The other (hidden) cost of a well-paid public service
In the aftermath of the US sub-prime mortgage financial crisis, one critique of the US system was that the salaries for US civil servants were so low that the brilliant "A" students were looking for jobs in the banking sector after graduation while the merely competent "B" students were getting hired by the government to regulate the banking sector. And they would be totally outclassed by the "A" students who would come up with new instruments (such as derivatives, collateralised debt obligations, etc) that the "B" students could not understand, let alone regulate, which led to the sub-prime crisis. (This is the short, highly abridged, explanation of the crisis.)
Singapore has the opposite problem.
Singapore has pursued and sought "A" students (scholars) and brought them into the ranks of the civil service. This allows for forward planning, policy development and review, and competent regulation and administration of policies and services.
Certainly we need "A" students in the Singapore civil service to develop coherent policies and regulate the private sector, but the "A" students are also needed in the private sector. We can tell if there are not enough "A" scholar graduates in the civil service - poor regulatory oversight, private sector running circles around the regulators, etc.
How do we know if there are too many "A" students in the civil service? How can we tell if there is not enough innovation in the private sector?
We are working with a finite pool of talent. Paying for talent in the civil service may prevent a lack of talent in the civil service, but there is no way to prevent an over accumulation of talent in the civil service.
How do we know if there is not enough talent in the private sector? Maybe the lack of innovation and entrepreneurs is an indicator?
If all the "A" students are in the government coming up with regulations, and the "B" students are in the private sector trying to work within the regulations, and unable to come up with innovative ways to succeed in spite of the regulations, perhaps that is why we have so few entrepreneurs?
And then there is the US, Federal Aviation Administration (FAA), and how they certify planes as air-worthy, and safe.
They let the plane manufacturer (in this case Boeing) self-certify. Because the FAA does not have the capacity, experience, expertise, or staff needed to certify a complex product like a Boeing aircraft as safe or air-worthy.
So they depend on Boeing's engineers to self-certify.
I think in this case, the "A" students went to Boeing and the "B" students went to the FAA.
So the "A" students went on to redesign the 737-Max 8, and then self-certify that everything was hunky-dory, and the FAA took their word for it, because those "B" students didn't know any better.
Or didn't know enough to ask the right questions.
Oh, and President Trump donated his $400,000 presidential salary to the govt. So he's working for free.

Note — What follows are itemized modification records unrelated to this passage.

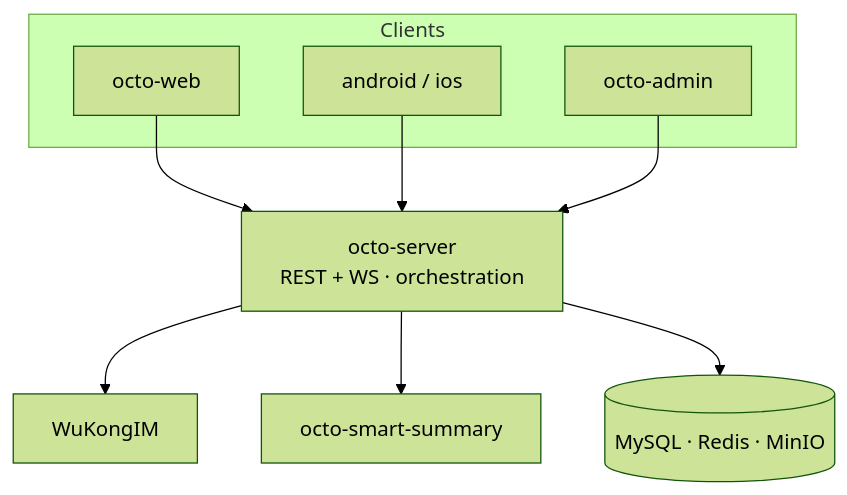
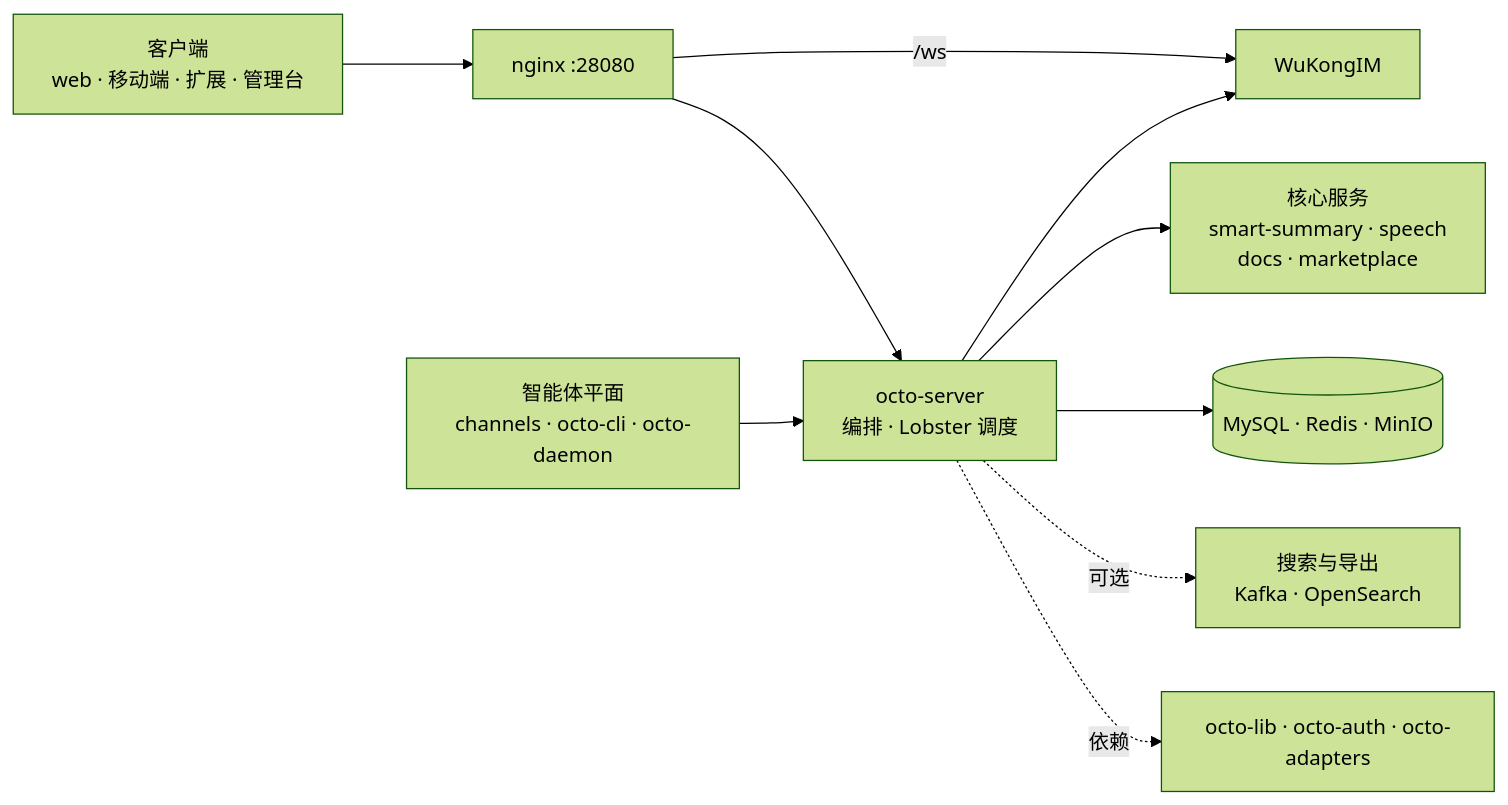
Before and after one commit to Mininglamp-OSS/octo-docs: the diagram in zh/get-started/architecture-at-a-glance.mdx, drawn with Mermaid (forest theme). The commit also changed other lines of this file and 13 other files, not shown here.

First line of the commit message:
Refresh architecture diagrams (complete + legible) (#2)

````diff
--- a/zh/get-started/architecture-at-a-glance.mdx
+++ b/zh/get-started/architecture-at-a-glance.mdx
@@ -9,19 +9,12 @@
 ```mermaid
-graph TD
-  subgraph Clients
-    web[octo-web]
-    mobile[android / ios]
-    admin[octo-admin]
-  end
-  server[octo-server<br/>REST + WS · orchestration]
-  wk[WuKongIM]
-  summary[octo-smart-summary]
-  stores[(MySQL · Redis · MinIO)]
-
-  web --> server
-  mobile --> server
-  admin --> server
-  server --> wk
-  server --> summary
-  server --> stores
+graph LR
+  clients["客户端<br/>web · 移动端 · 扩展 · 管理台"] --> nginx["nginx :28080"]
+  nginx --> server["octo-server<br/>编排 · Lobster 调度"]
+  nginx -->|/ws| im["WuKongIM"]
+  server --> im
+  server --> svc["核心服务<br/>smart-summary · speech<br/>docs · marketplace"]
+  server --> data[("MySQL · Redis · MinIO")]
+  agents["智能体平面<br/>channels · octo-cli · octo-daemon"] --> server
+  server -. 可选 .-> search["搜索与导出<br/>Kafka · OpenSearch"]
+  server -. 依赖 .-> shared["octo-lib · octo-auth · octo-adapters"]
 ```
````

Meanwhile in Singapore, the scholars in our civil service has out-done themselves with an impressive Skill Framework on the Industry Transformation Map.
As Nassim Taleb notes in his book “Antifragile”, we cannot possibly teach children, and adults for that matter, skills for the 21st century when we don’t and can’t know what skills will be required. This is a world in which the “dream job” has not even been dreamt up yet.

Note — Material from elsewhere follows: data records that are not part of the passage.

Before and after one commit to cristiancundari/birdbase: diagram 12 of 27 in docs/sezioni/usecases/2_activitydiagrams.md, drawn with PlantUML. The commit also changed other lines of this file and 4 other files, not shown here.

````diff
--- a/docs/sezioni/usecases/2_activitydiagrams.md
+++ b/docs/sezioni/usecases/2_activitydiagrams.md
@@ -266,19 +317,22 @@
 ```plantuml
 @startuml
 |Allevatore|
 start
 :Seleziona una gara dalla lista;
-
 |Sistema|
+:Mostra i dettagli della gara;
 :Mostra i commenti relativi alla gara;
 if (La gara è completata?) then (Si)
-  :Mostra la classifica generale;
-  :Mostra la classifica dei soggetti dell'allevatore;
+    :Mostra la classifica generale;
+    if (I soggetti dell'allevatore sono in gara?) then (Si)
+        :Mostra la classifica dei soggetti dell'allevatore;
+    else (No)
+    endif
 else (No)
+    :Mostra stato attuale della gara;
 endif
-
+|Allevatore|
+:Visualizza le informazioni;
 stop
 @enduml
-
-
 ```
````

The question then is: Why have this level of detail or, in government-speak, granularity?
Wouldn't it somehow constrain your ability to re-imagine your job, and the notions of "job adjacency"? It strikes me as rather futile, even if impressive-sounding.
I suggest that we learn from the physicist Murray Gell-Man’s exhortation to take “a crude look at the whole”, and to take a deliberately crude look at skills.
It is strange to think that "over-competence" may be as bad as incompetence.